**YOUR GOAL**
The string "claro" appears in some lines of the data. Report how many, with no other words.

Web page revision data:
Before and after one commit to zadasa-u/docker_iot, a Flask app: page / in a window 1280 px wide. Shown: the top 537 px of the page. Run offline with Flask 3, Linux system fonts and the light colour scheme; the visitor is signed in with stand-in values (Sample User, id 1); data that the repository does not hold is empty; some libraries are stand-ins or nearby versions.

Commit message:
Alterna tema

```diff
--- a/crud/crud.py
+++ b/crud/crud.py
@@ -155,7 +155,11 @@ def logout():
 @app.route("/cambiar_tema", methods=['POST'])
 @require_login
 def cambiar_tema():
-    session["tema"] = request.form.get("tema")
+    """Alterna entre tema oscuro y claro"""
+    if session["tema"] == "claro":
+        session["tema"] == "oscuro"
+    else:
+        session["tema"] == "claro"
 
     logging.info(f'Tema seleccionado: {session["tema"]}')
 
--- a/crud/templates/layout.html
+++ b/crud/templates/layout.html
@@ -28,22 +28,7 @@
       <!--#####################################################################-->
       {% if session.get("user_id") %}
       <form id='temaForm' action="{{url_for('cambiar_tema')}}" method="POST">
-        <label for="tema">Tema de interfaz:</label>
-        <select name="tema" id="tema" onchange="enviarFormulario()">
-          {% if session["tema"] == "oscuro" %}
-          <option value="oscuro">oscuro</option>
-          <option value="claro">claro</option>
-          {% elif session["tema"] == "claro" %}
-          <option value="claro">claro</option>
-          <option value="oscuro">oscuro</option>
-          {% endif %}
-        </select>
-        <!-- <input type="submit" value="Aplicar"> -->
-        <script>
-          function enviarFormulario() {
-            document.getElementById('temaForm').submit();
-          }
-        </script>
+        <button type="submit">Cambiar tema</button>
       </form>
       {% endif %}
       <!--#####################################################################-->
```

* * *

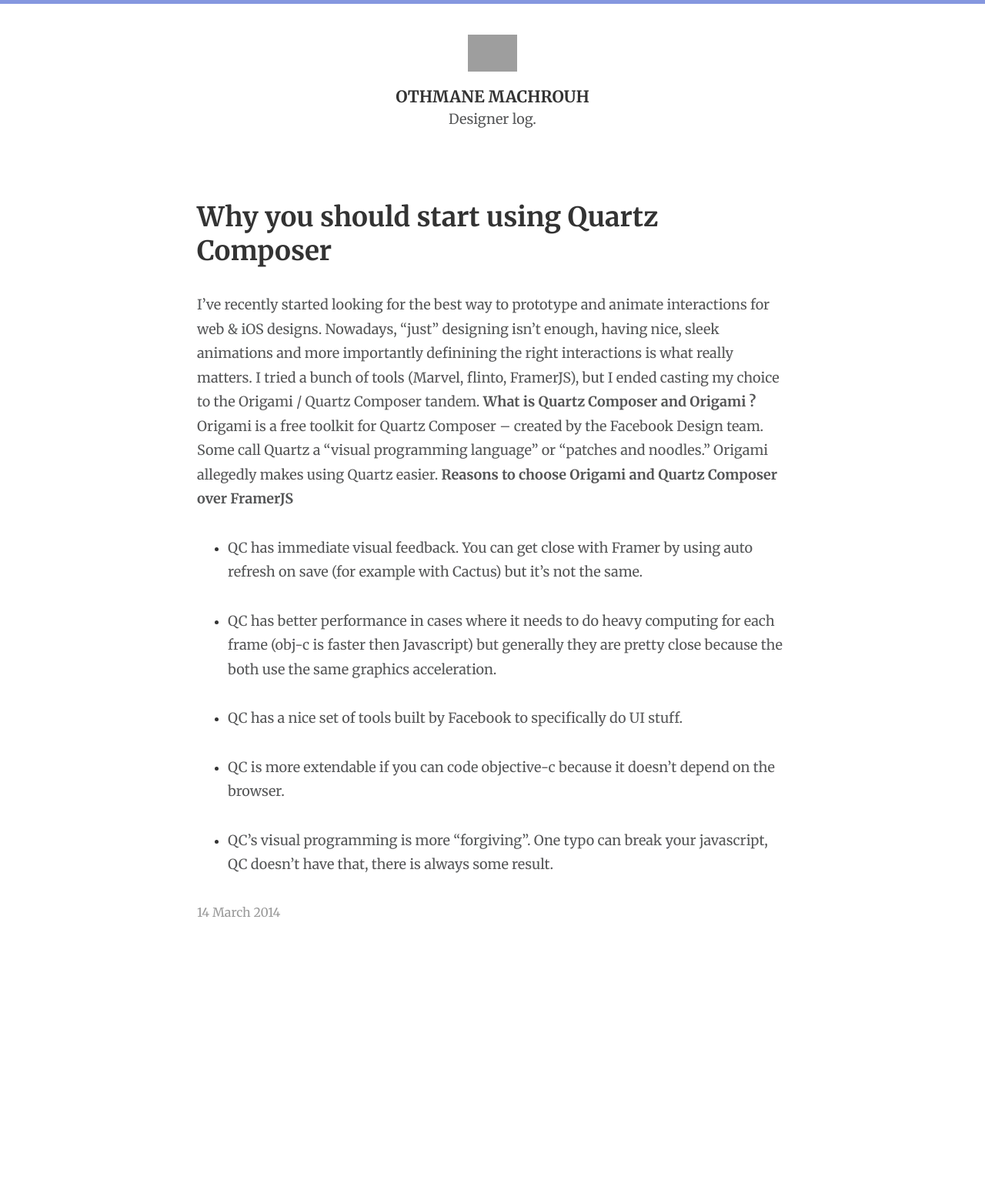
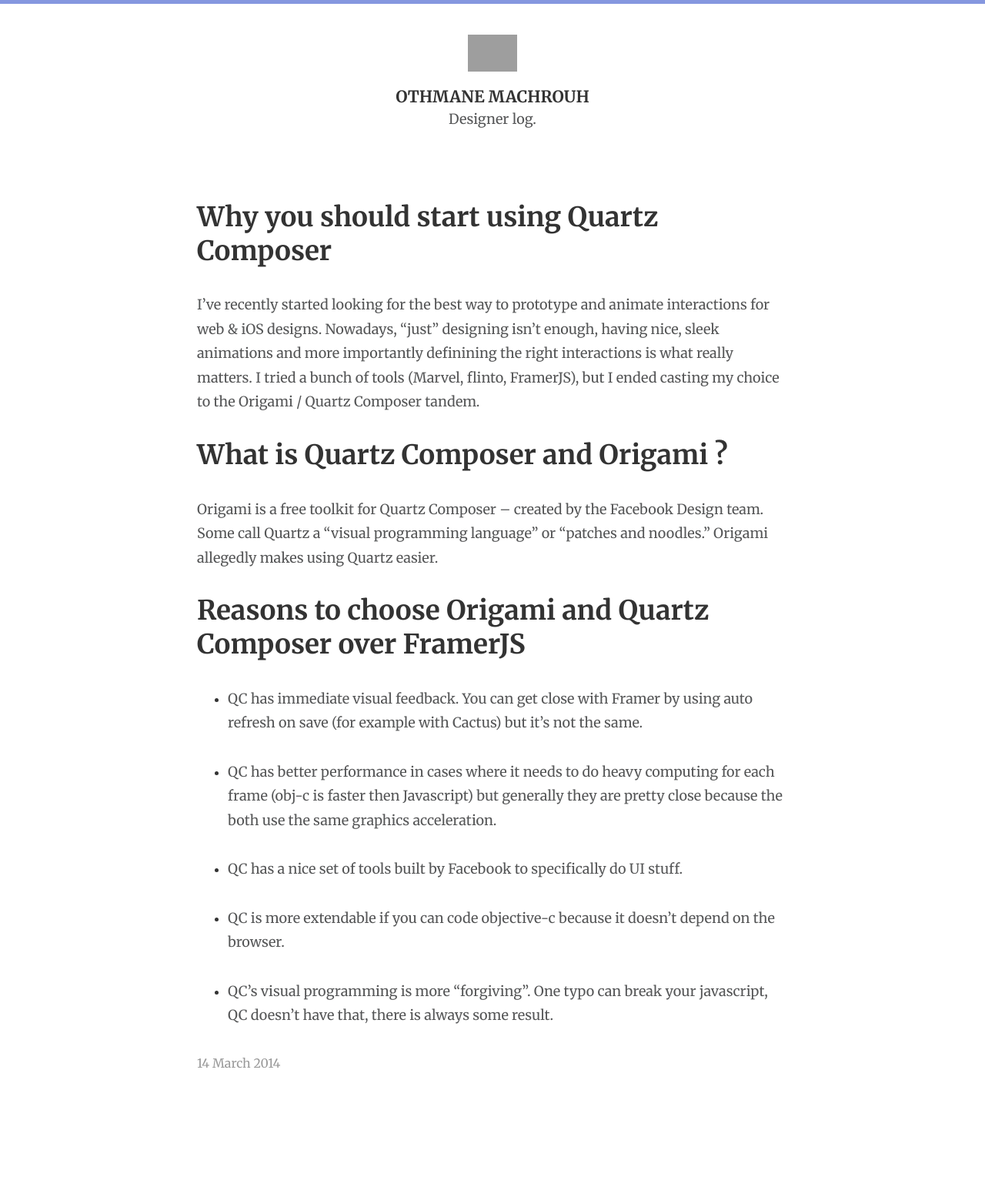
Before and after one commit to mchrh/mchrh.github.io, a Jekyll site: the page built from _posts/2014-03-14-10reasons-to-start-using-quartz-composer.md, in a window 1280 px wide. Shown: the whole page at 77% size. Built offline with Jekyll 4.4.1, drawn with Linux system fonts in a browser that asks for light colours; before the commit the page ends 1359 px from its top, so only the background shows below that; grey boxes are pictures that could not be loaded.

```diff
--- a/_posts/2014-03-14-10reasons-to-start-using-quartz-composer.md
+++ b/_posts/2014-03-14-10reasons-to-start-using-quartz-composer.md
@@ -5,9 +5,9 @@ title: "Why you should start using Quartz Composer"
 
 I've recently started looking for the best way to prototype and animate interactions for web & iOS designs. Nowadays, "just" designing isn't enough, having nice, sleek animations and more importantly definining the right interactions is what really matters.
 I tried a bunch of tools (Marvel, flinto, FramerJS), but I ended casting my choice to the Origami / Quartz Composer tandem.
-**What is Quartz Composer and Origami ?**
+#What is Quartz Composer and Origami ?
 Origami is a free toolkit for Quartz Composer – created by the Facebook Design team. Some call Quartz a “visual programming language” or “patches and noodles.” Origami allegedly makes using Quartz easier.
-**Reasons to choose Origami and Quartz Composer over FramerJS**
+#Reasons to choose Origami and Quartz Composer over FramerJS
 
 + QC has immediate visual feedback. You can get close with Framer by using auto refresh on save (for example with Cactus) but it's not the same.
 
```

==

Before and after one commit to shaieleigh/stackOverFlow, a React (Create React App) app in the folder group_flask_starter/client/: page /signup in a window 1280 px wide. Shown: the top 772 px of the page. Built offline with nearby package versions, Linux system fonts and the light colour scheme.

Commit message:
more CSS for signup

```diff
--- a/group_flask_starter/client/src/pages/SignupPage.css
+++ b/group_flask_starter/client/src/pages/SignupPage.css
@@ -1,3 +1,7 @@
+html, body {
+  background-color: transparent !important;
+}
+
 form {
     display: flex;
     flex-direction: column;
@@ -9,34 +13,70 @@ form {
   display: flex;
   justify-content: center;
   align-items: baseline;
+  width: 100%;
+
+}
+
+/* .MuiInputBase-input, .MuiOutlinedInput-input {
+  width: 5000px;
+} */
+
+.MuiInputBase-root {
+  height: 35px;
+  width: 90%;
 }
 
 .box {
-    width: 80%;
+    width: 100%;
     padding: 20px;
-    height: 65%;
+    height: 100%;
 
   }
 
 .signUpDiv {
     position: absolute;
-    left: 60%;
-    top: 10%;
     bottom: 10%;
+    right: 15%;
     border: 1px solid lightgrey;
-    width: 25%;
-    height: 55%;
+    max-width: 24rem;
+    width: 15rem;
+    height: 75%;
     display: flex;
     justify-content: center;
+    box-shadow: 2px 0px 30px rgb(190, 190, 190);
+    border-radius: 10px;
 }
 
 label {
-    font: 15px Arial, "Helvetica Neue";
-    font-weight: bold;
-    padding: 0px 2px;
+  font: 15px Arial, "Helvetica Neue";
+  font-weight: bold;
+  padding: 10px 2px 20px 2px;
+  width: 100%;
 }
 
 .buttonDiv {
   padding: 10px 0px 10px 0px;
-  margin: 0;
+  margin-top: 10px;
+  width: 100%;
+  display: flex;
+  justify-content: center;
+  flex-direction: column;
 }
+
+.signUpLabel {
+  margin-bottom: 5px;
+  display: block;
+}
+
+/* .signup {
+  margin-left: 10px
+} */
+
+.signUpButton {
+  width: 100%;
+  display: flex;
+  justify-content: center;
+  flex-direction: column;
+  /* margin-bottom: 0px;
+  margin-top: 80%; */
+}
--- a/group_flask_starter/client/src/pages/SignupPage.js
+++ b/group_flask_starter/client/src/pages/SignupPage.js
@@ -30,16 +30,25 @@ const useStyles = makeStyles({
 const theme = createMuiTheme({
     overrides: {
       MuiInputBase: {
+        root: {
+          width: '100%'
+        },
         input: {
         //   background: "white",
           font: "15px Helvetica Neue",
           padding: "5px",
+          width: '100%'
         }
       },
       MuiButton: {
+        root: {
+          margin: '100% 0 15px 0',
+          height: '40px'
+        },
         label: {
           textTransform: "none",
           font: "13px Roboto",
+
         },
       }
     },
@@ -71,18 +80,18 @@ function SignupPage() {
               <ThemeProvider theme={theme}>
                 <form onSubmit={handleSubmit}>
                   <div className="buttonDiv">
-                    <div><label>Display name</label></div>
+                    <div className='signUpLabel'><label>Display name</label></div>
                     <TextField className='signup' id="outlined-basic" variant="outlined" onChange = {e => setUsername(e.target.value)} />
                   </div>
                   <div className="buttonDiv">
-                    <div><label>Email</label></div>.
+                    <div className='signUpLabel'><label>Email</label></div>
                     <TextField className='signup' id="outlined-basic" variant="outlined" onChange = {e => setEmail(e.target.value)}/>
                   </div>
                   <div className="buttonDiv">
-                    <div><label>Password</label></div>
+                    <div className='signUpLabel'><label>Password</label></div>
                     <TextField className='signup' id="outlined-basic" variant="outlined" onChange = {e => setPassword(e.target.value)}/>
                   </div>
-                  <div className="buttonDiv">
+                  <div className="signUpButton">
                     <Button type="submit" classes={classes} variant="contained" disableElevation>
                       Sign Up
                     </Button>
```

**TASK SOLUTION**
6